What lines of the data include the string "html"? Copy them all.

═════ Study material ═════

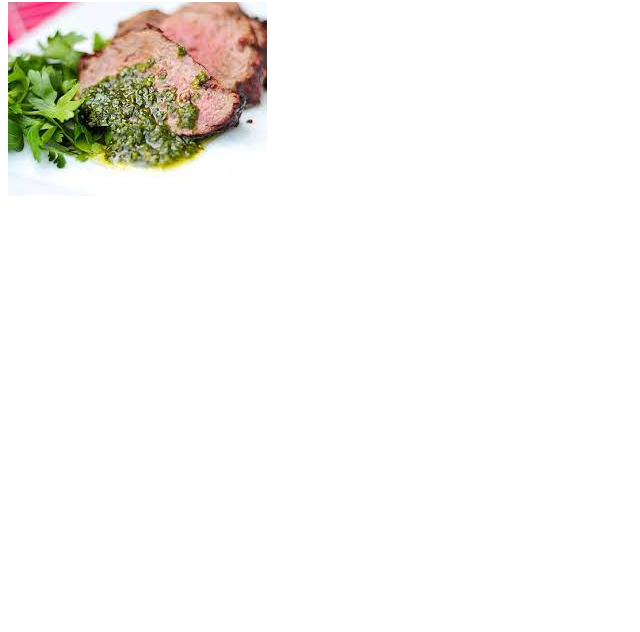
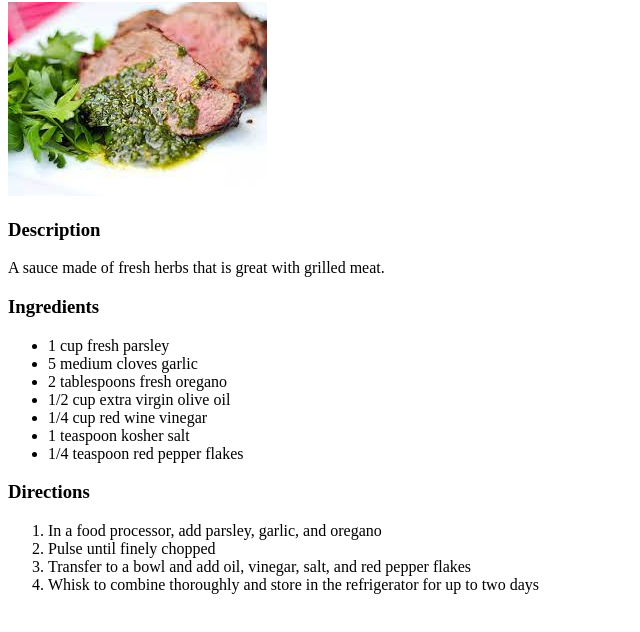
Before and after one commit to switzj/odin-recipes, a plain HTML site: page recipes/chimichurri.html in a window 1280 px wide. Shown: the part 78-710 px from the top of the page, without its empty margins (0-640 px from the left). Drawn offline with Linux system fonts and the light colour scheme.

Commit message:
finished chimichurri page

```diff
--- a/recipes/chimichurri.html
+++ b/recipes/chimichurri.html
@@ -9,5 +9,28 @@
 <body>
     <h1>Chimichurri</h1>
     <img src="./chimichurri.jpeg" alt="Chimichurri">
+
+    <h3>Description</h3>
+    <p>A sauce made of fresh herbs that is great with grilled meat.</p>
+
+    <h3>Ingredients</h3>
+    <ul>
+        <li>1 cup fresh parsley</li>
+        <li>5 medium cloves garlic</li>
+        <li>2 tablespoons fresh oregano</li>
+        <li>1/2 cup extra virgin olive oil</li>
+        <li>1/4 cup red wine vinegar</li>
+        <li>1 teaspoon kosher salt</li>
+        <li>1/4 teaspoon red pepper flakes</li>
+    </ul>
+
+    <h3>Directions</h3>
+        <ol>
+            <li>In a food processor, add parsley, garlic, and oregano</li>
+            <li>Pulse until finely chopped</li>
+            <li>Transfer to a bowl and add oil, vinegar, salt, and red pepper flakes</li>
+            <li>Whisk to combine thoroughly and store in the refrigerator for up to two days</li>
+        </ol>
+
 </body>
 </html>
```
Also changed, not shown: index.html (+1 -1 lines).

═════

__Result__.
Before and after one commit to switzj/odin-recipes, a plain HTML site: page recipes/chimichurri.html in a window 1280 px wide. Shown: the part 78-710 px from the top of the page, without its empty margins (0-640 px from the left). Drawn offline with Linux system fonts and the light colour scheme.
--- a/recipes/chimichurri.html
+++ b/recipes/chimichurri.html
 </html>
Also changed, not shown: index.html (+1 -1 lines).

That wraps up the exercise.